What to produce:
Reproduce the records starting at the line that contains "exames e acompanha" and running to the last line, exactly and in full.

[[ Extracted material, beginning ]]

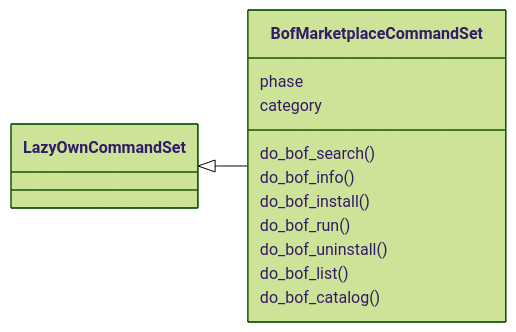
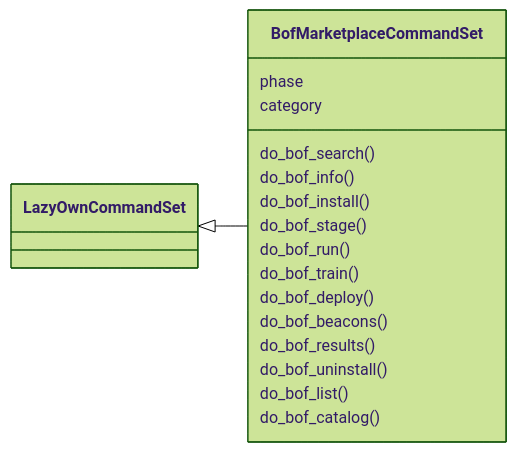
One commit to grisuno/LazyOwn changed the first of 2 diagrams in readmenator-apidocs/modules/cli.commands.bof_registry.py.md. Above: the diagram before and after it, drawn with Mermaid (forest theme). The commit also changed other lines of this file and 380 other files, not shown here.

````diff
--- a/readmenator-apidocs/modules/cli.commands.bof_registry.py.md
+++ b/readmenator-apidocs/modules/cli.commands.bof_registry.py.md
@@ -22,16 +28,21 @@
 ```mermaid
 classDiagram
     direction LR
     class BofMarketplaceCommandSet
     BofMarketplaceCommandSet : phase
     BofMarketplaceCommandSet : category
     BofMarketplaceCommandSet : do_bof_search()
     BofMarketplaceCommandSet : do_bof_info()
     BofMarketplaceCommandSet : do_bof_install()
+    BofMarketplaceCommandSet : do_bof_stage()
     BofMarketplaceCommandSet : do_bof_run()
+    BofMarketplaceCommandSet : do_bof_train()
+    BofMarketplaceCommandSet : do_bof_deploy()
+    BofMarketplaceCommandSet : do_bof_beacons()
+    BofMarketplaceCommandSet : do_bof_results()
     BofMarketplaceCommandSet : do_bof_uninstall()
     BofMarketplaceCommandSet : do_bof_list()
     BofMarketplaceCommandSet : do_bof_catalog()
     class LazyOwnCommandSet
     LazyOwnCommandSet <|-- BofMarketplaceCommandSet
 ```
````
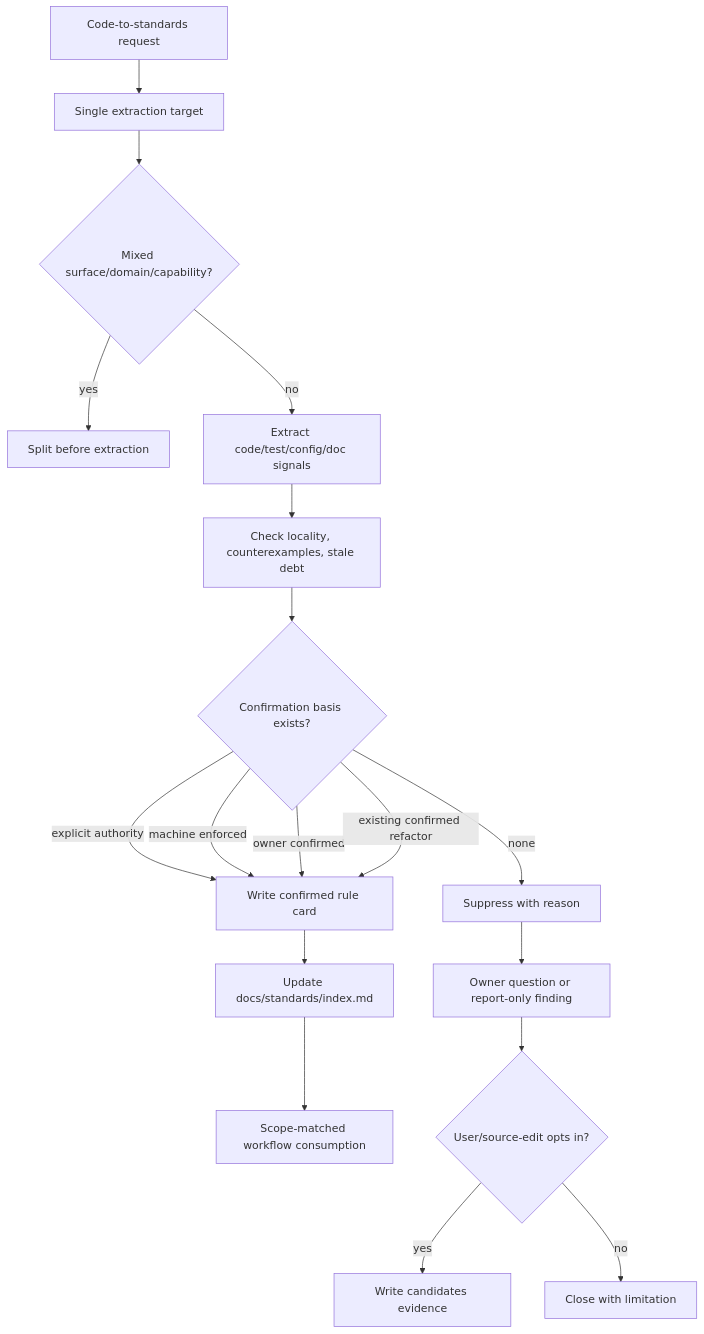
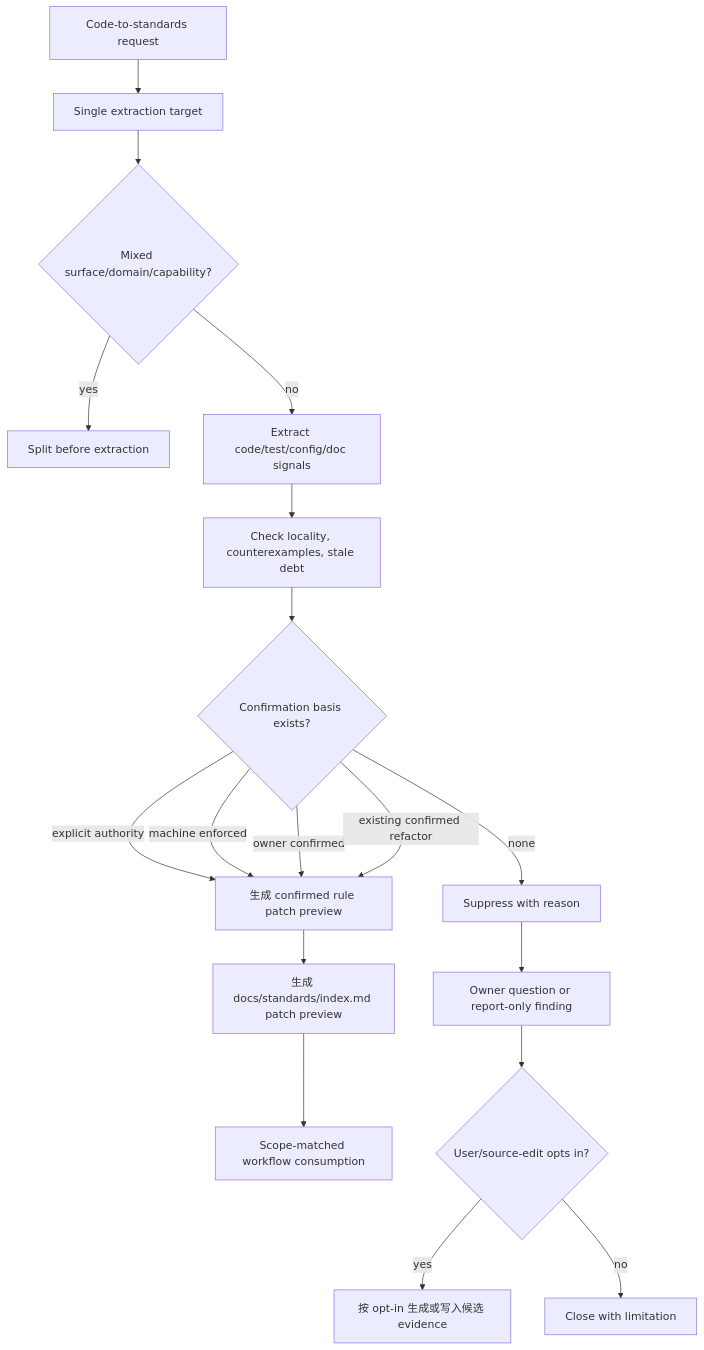
One commit to leo-kuang-ai/spec-first changed the first of 2 diagrams in docs/plans/2026-07-05-002-refactor-confirmed-code-standards-extraction-plan.md. Above: the diagram before and after it, drawn with Mermaid. The commit also changed other lines of this file and 3 other files, not shown here.

````diff
--- a/docs/plans/2026-07-05-002-refactor-confirmed-code-standards-extraction-plan.md
+++ b/docs/plans/2026-07-05-002-refactor-confirmed-code-standards-extraction-plan.md
@@ -188,20 +189,20 @@
 ```mermaid
 flowchart TB
   Request[Code-to-standards request] --> Target[Single extraction target]
   Target --> Split{Mixed surface/domain/capability?}
   Split -->|yes| StopSplit[Split before extraction]
   Split -->|no| Signals[Extract code/test/config/doc signals]
   Signals --> Counter[Check locality, counterexamples, stale debt]
   Counter --> Basis{Confirmation basis exists?}
-  Basis -->|explicit authority| Confirmed[Write confirmed rule card]
+  Basis -->|explicit authority| Confirmed[生成 confirmed rule patch preview]
   Basis -->|machine enforced| Confirmed
   Basis -->|owner confirmed| Confirmed
   Basis -->|existing confirmed refactor| Confirmed
   Basis -->|none| Suppress[Suppress with reason]
-  Confirmed --> Index[Update docs/standards/index.md]
+  Confirmed --> Index[生成 docs/standards/index.md patch preview]
   Index --> Downstream[Scope-matched workflow consumption]
   Suppress --> Owner[Owner question or report-only finding]
   Owner --> CandidateOptIn{User/source-edit opts in?}
-  CandidateOptIn -->|yes| Candidate[Write candidates evidence]
+  CandidateOptIn -->|yes| Candidate[按 opt-in 生成或写入候选 evidence]
   CandidateOptIn -->|no| Report[Close with limitation]
 ```
````
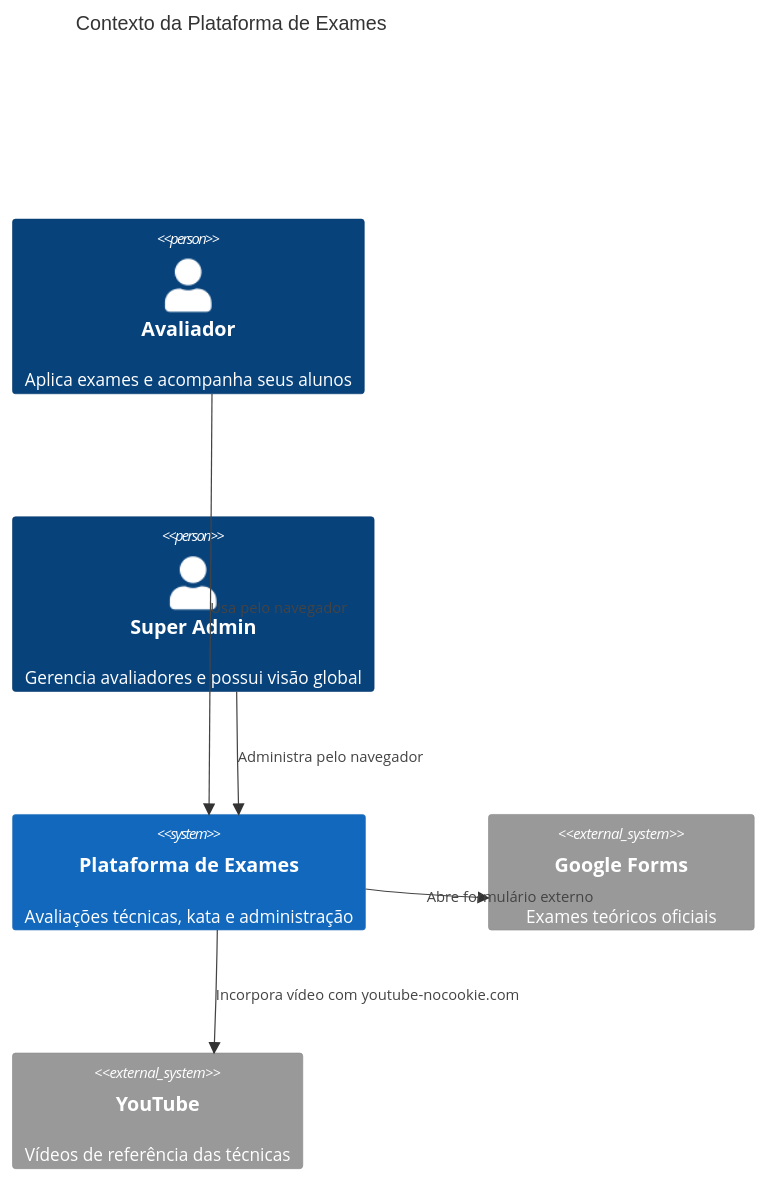
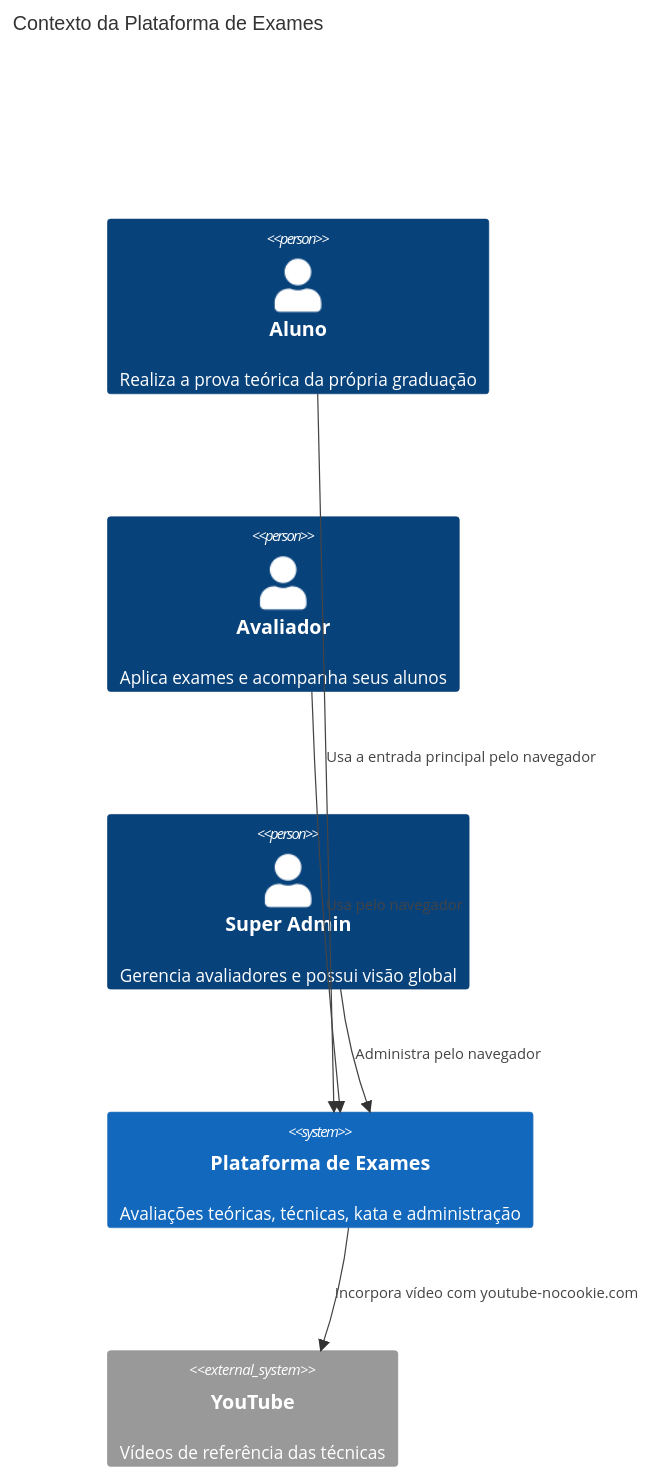
One commit to ArthurViniNunes/judo-exam-platform changed the first of 4 diagrams in docs/architecture/README.md. Above: the diagram before and after it, drawn with Mermaid. The commit also changed other lines of this file and 14 other files, not shown here.

````diff
--- a/docs/architecture/README.md
+++ b/docs/architecture/README.md
@@ -21,14 +21,14 @@
 ```mermaid
 C4Context
   title Contexto da Plataforma de Exames
+  Person(student, "Aluno", "Realiza a prova teórica da própria graduação")
   Person(evaluator, "Avaliador", "Aplica exames e acompanha seus alunos")
   Person(admin, "Super Admin", "Gerencia avaliadores e possui visão global")
-  System(platform, "Plataforma de Exames", "Avaliações técnicas, kata e administração")
-  System_Ext(forms, "Google Forms", "Exames teóricos oficiais")
+  System(platform, "Plataforma de Exames", "Avaliações teóricas, técnicas, kata e administração")
   System_Ext(youtube, "YouTube", "Vídeos de referência das técnicas")
 
+  Rel(student, platform, "Usa a entrada principal pelo navegador")
   Rel(evaluator, platform, "Usa pelo navegador")
   Rel(admin, platform, "Administra pelo navegador")
-  Rel(platform, forms, "Abre formulário externo")
   Rel(platform, youtube, "Incorpora vídeo com youtube-nocookie.com")
 ```
````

[[ Extracted material, end ]]

Answer space:
   Person(evaluator, "Avaliador", "Aplica exames e acompanha seus alunos")
   Person(admin, "Super Admin", "Gerencia avaliadores e possui visão global")
-  System(platform, "Plataforma de Exames", "Avaliações técnicas, kata e administração")
-  System_Ext(forms, "Google Forms", "Exames teóricos oficiais")
+  System(platform, "Plataforma de Exames", "Avaliações teóricas, técnicas, kata e administração")
   System_Ext(youtube, "YouTube", "Vídeos de referência das técnicas")
 
+  Rel(student, platform, "Usa a entrada principal pelo navegador")
   Rel(evaluator, platform, "Usa pelo navegador")
   Rel(admin, platform, "Administra pelo navegador")
-  Rel(platform, forms, "Abre formulário externo")
   Rel(platform, youtube, "Incorpora vídeo com youtube-nocookie.com")
 ```
````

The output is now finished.